- Work instructions
Scanning the entries below, copy every line that contains the word "lucide".

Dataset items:
Segment Open

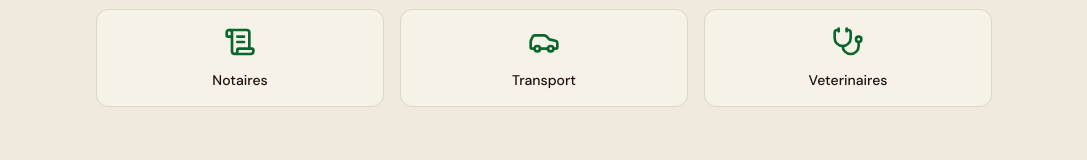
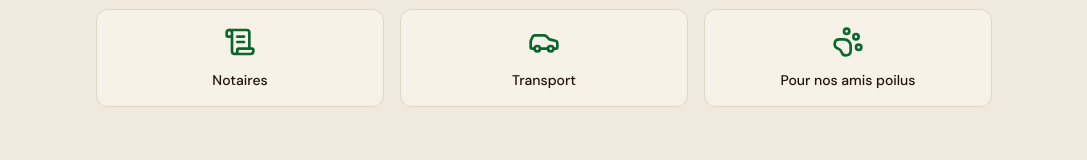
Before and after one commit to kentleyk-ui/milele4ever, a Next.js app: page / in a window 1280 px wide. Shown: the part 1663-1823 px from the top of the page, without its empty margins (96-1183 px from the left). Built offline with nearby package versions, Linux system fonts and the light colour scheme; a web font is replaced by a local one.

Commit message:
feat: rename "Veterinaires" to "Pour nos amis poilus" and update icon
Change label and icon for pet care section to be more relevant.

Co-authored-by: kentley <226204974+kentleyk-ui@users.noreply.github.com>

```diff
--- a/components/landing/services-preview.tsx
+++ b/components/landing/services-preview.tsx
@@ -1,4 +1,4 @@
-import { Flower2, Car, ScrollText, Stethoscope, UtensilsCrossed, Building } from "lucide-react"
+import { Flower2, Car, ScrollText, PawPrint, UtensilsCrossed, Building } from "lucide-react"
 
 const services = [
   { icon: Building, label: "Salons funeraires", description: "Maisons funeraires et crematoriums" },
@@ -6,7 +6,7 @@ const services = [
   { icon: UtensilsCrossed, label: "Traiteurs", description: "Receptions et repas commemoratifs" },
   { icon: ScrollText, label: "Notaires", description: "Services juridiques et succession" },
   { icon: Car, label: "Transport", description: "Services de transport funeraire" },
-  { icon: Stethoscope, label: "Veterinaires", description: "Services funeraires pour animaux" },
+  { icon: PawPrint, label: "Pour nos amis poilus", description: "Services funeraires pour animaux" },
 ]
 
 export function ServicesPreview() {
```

Segment Closed

- Your solution
-import { Flower2, Car, ScrollText, Stethoscope, UtensilsCrossed, Building } from "lucide-react"
+import { Flower2, Car, ScrollText, PawPrint, UtensilsCrossed, Building } from "lucide-react"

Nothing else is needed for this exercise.